Overall, we build physical prototypes, explore form factors, and understand how people manipulate them. We interact with people in person, to design and assess our prototypes. With accessibility research, adopting a Nothing About us Without Us mindset, we work with the local community to motivate, co-design, and assess our prototypes. For instance, we would go to the Canadian Council of the Blind to engage with community members that are blind. The COVID pandemic posed exceptional challenges in terms of the physicality required to engage in our work, including how we worked with the community on projects. This added complexity yet opened new opportunities. Instead of engaging almost solely with locals, our online interviews became available to a wider audience, located anywhere in Canada, in the world. We gained access to more experts and a wider range of lived experiences. It simplified coordinating meetings with persons with disabilities or with professionals as no one needed to travel. We moved workshops, typically done with physical sticky notes and white boards, to online collaborative tools such as Miro. However, we discovered that some tools are less accessible than others: virtual whiteboards display information visually and offer very limited support for use with screen-readers. Finally, we dropped prototyping study kits at participant’s homes and guided them through video meetings. This led to new research directions, such as to explore how tangible computing and hybrid crafts could be taught in distanced learning settings, and how we can better prepare for them in the future.

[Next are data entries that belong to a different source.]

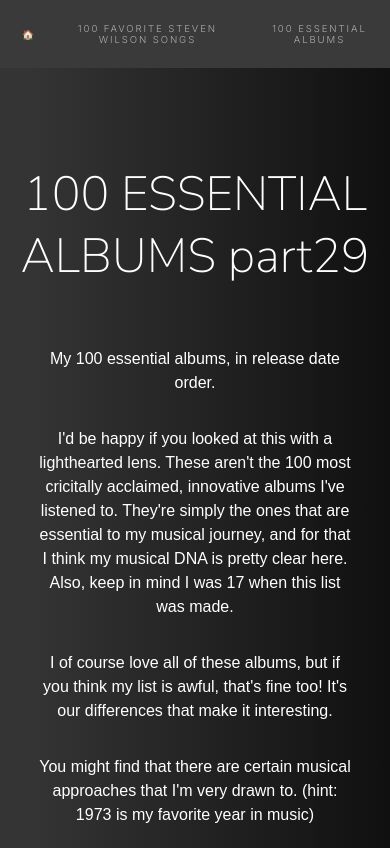
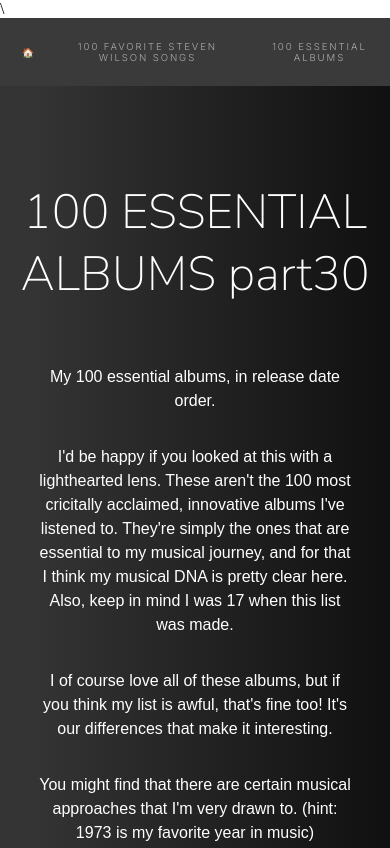
Before and after one commit to SuperWinterMopper/SuperWinterMopper.github.io, a website: page essentialAlbums.html in a window 390 px wide. Shown: the top 848 px of the page. Drawn offline with nearby package versions, Linux system fonts and the light colour scheme; no server answers; a web font is replaced by a local one.

Commit message:
mobile.30

```diff
--- a/essentialAlbums.html
+++ b/essentialAlbums.html
@@ -18,8 +18,7 @@
     <link rel="preconnect" href="https://fonts.gstatic.com" crossorigin>
     <link href="https://fonts.googleapis.com/css2?family=Asap+Condensed:wght@200&family=Nunito+Sans:opsz,wght@6..12,200&family=Nunito:wght@200&family=Ubuntu:ital,wght@0,300;1,300&display=swap" rel="stylesheet">
     <script src="https://cdnjs.cloudflare.com/ajax/libs/PapaParse/5.3.0/papaparse.min.js"></script>
-    <script src="https://cdnjs.cloudflare.com/ajax/libs/hammer.js/2.0.8/hammer.min.js"></script>
-    <title>Acton Healy</title>
+\    <title>Acton Healy</title>
 </head>
 <body>
     <header>
@@ -34,7 +33,7 @@
             <section class="main-screen">
                 <div class="big-title">
                     <h1>100 ESSENTIAL</h1>
-                    <h2>ALBUMS part29</h2>
+                    <h2>ALBUMS part30</h2>
                     <div class="exposition-text">
                         <p>My 100 essential albums, in release date order.</p>
                         <p>I'd be happy if you looked at this with a lighthearted lens. These aren't the 100 most cricitally acclaimed, innovative albums I've listened to. They're simply the ones that are essential to my musical journey, and for that I think my musical DNA is pretty clear here. Also, keep in mind I was 17 when this list was made.</p>
```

Empowering early-career scientists and practitioners in interdisciplinary studies: A case of a global early-career network of networks on nature-based solutions
Yeowon Kim, Civil and Environmental Engineering, Faculty of Engineering and Design
There have been increasing needs for interdisciplinary scholars in higher education and across various professions to address the complex problems that the Anthropocene has brought to our society. However, emerging scientists and practitioners trained to work across disciplines often find it difficult to have a “sense of belonging” in the established science communities of traditional disciplines and where to navigate for knowledge exchange and career development. The Early-Career Network of NATURA (Nature-based solutions for Urban Resilience in the Anthropocene) is a global community of early-career scientists and practitioners involving over 40+ members with interdisciplinary backgrounds, which launched in 2020 and has rapidly been growing during the COVID-19 era. This talk will share the challenges that the NATURA Early-Career Network has faced as a community of early-career professionals in interdisciplinary studies during the pandemic and the opportunities that the network has leveraged to strengthen and expand the community. Furthermore, the talk will facilitate an interactive activity with the session participants through an online mural board to share tips, tools, and diverse experiences in empowering early-career professionals.
The Community Partnership Project- Supporting our Community and Students through Virtual Community Engaged Learning Programming
Chiara Webb, Student Experience Office
In March 2020, Community Engaged Learning programs at Carleton had to shift from an in-person event-based format to determining how we can support our communities and provide enriching learning experiences for students through virtual programming. After consultations with local community partner organizations, the Community Partnership Project (CPP) was created. A four month project-based experiential learning program that connects Carleton students with community organizations in Canada. Following four months (October to January) of self-paced modules on community-engaged learning and project management, students spend their winter reading week remotely supporting community organizations with the research, planning, and execution of community-identified projects. The purpose of this presentation is to share our approach in creating virtual CEL experiences that provide meaningful contributions to community organizations while allowing students develop employability skills, identify real-world connections to their studies and interact with the community.